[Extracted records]
● ● ●

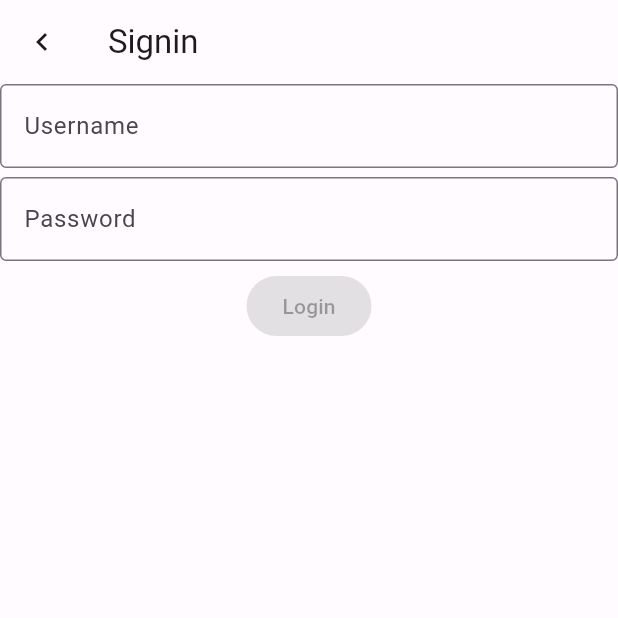
After one commit to freemind-vn/app_base, a Flutter app: the screen it shows after launch, after a tap on "/signin", on a phone screen of 412 x 824 dp, the top half of it. The commit adds this screen. Run offline on Flutter 3.47's test engine with Material 2 defaults, Android fonts, the phone set to English and light mode, and no system bars; our stand-ins replace flutter_modular; missing offline and left inert: storybook_flutter.

Commit message:
wip: add form widget

```diff
--- a/lib/src/features/user.dart
+++ b/lib/src/features/user.dart
@@ -3,6 +3,7 @@
 library user;
 
 export 'user/application/signin/signin_controller.dart';
+export 'user/application/signin/signin_form.dart';
 export 'user/application/signin/signin_page.dart';
 export 'user/data/user.dart';
 export 'user/data/user_service.dart';
--- a/lib/src/features/user/application/signin/signin_controller.dart
+++ b/lib/src/features/user/application/signin/signin_controller.dart
@@ -1,24 +1,21 @@
-import 'dart:developer';
-
 import 'package:flutter/material.dart';
 
 import 'package:app/src/features/user.dart';
 
 class SignInController {
-  final username = TextEditingController();
-  final password = TextEditingController();
-
-  final isValid = ValueNotifier(false);
   final user = ValueNotifier<User?>(null);
 
   final repository = SignInRepository();
 
-  login() {
-    user.value = repository.signIn('x', 'y');
-    log(user.value?.username ?? '');
+  String _username = '';
+  String _password = '';
+
+  onChange(String username, String password) {
+    _username = username;
+    _password = password;
   }
 
-  onChange(String value) {
-    isValid.value = (username.text != '' && password.text != '');
+  login() {
+    user.value = repository.signIn(_username, _password);
   }
 }
--- /dev/null
+++ b/lib/src/features/user/application/signin/signin_form.dart
@@ -0,0 +1,61 @@
+import 'package:flutter/material.dart';
+
+class SignInForm extends StatelessWidget {
+  SignInForm({super.key, required this.onChange, required this.onSubmit});
+
+  final Function(String username, String password) onChange;
+  final Function() onSubmit;
+
+  final _usernameController = TextEditingController();
+  final _passwordController = TextEditingController();
+
+  final _isValid = ValueNotifier(false);
+
+  @override
+  Widget build(BuildContext context) {
+    return Column(
+      children: [
+        TextField(
+          controller: _usernameController,
+          onChanged: _onChange,
+          decoration: const InputDecoration(
+            border: OutlineInputBorder(),
+            hintText: 'Username',
+          ),
+        ),
+        const SizedBox(height: 6),
+        TextField(
+          controller: _passwordController,
+          onChanged: _onChange,
+          decoration: const InputDecoration(
+            border: OutlineInputBorder(),
+            hintText: 'Password',
+          ),
+          obscureText: true,
+        ),
+        const SizedBox(height: 6),
+        ValueListenableBuilder(
+          valueListenable: _isValid,
+          builder: (context, value, child) {
+            return FilledButton(
+              onPressed: value ? onSubmit : null,
+              child: const Text('Login'),
+            );
+          },
+        ),
+      ],
+    );
+  }
+
+  _onChange(String? value) {
+    final username = _usernameController.text;
+    final password = _passwordController.text;
+    if (username.isEmpty || password.isEmpty) {
+      _isValid.value = false;
+      return;
+    }
+
+    _isValid.value = true;
+    onChange(username, password);
+  }
+}
```
Also changed, not shown: lib/src/features/user/application/signin/signin_page.dart (+4 -39 lines).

● ● ●

▶ Task to complete
Write out the records above exactly as they stand, leaving out every picture.

▶ Answer for this exercise
After one commit to freemind-vn/app_base, a Flutter app: the screen it shows after launch, after a tap on "/signin", on a phone screen of 412 x 824 dp, the top half of it. The commit adds this screen. Run offline on Flutter 3.47's test engine with Material 2 defaults, Android fonts, the phone set to English and light mode, and no system bars; our stand-ins replace flutter_modular; missing offline and left inert: storybook_flutter.

Commit message:
wip: add form widget

```diff
--- a/lib/src/features/user.dart
+++ b/lib/src/features/user.dart
@@ -3,6 +3,7 @@
 library user;
 
 export 'user/application/signin/signin_controller.dart';
+export 'user/application/signin/signin_form.dart';
 export 'user/application/signin/signin_page.dart';
 export 'user/data/user.dart';
 export 'user/data/user_service.dart';
--- a/lib/src/features/user/application/signin/signin_controller.dart
+++ b/lib/src/features/user/application/signin/signin_controller.dart
@@ -1,24 +1,21 @@
-import 'dart:developer';
-
 import 'package:flutter/material.dart';
 
 import 'package:app/src/features/user.dart';
 
 class SignInController {
-  final username = TextEditingController();
-  final password = TextEditingController();
-
-  final isValid = ValueNotifier(false);
   final user = ValueNotifier<User?>(null);
 
   final repository = SignInRepository();
 
-  login() {
-    user.value = repository.signIn('x', 'y');
-    log(user.value?.username ?? '');
+  String _username = '';
+  String _password = '';
+
+  onChange(String username, String password) {
+    _username = username;
+    _password = password;
   }
 
-  onChange(String value) {
-    isValid.value = (username.text != '' && password.text != '');
+  login() {
+    user.value = repository.signIn(_username, _password);
   }
 }
--- /dev/null
+++ b/lib/src/features/user/application/signin/signin_form.dart
@@ -0,0 +1,61 @@
+import 'package:flutter/material.dart';
+
+class SignInForm extends StatelessWidget {
+  SignInForm({super.key, required this.onChange, required this.onSubmit});
+
+  final Function(String username, String password) onChange;
+  final Function() onSubmit;
+
+  final _usernameController = TextEditingController();
+  final _passwordController = TextEditingController();
+
+  final _isValid = ValueNotifier(false);
+
+  @override
+  Widget build(BuildContext context) {
+    return Column(
+      children: [
+        TextField(
+          controller: _usernameController,
+          onChanged: _onChange,
+          decoration: const InputDecoration(
+            border: OutlineInputBorder(),
+            hintText: 'Username',
+          ),
+        ),
+        const SizedBox(height: 6),
+        TextField(
+          controller: _passwordController,
+          onChanged: _onChange,
+          decoration: const InputDecoration(
+            border: OutlineInputBorder(),
+            hintText: 'Password',
+          ),
+          obscureText: true,
+        ),
+        const SizedBox(height: 6),
+        ValueListenableBuilder(
+          valueListenable: _isValid,
+          builder: (context, value, child) {
+            return FilledButton(
+              onPressed: value ? onSubmit : null,
+              child: const Text('Login'),
+            );
+          },
+        ),
+      ],
+    );
+  }
+
+  _onChange(String? value) {
+    final username = _usernameController.text;
+    final password = _passwordController.text;
+    if (username.isEmpty || password.isEmpty) {
+      _isValid.value = false;
+      return;
+    }
+
+    _isValid.value = true;
+    onChange(username, password);
+  }
+}
```
Also changed, not shown: lib/src/features/user/application/signin/signin_page.dart (+4 -39 lines).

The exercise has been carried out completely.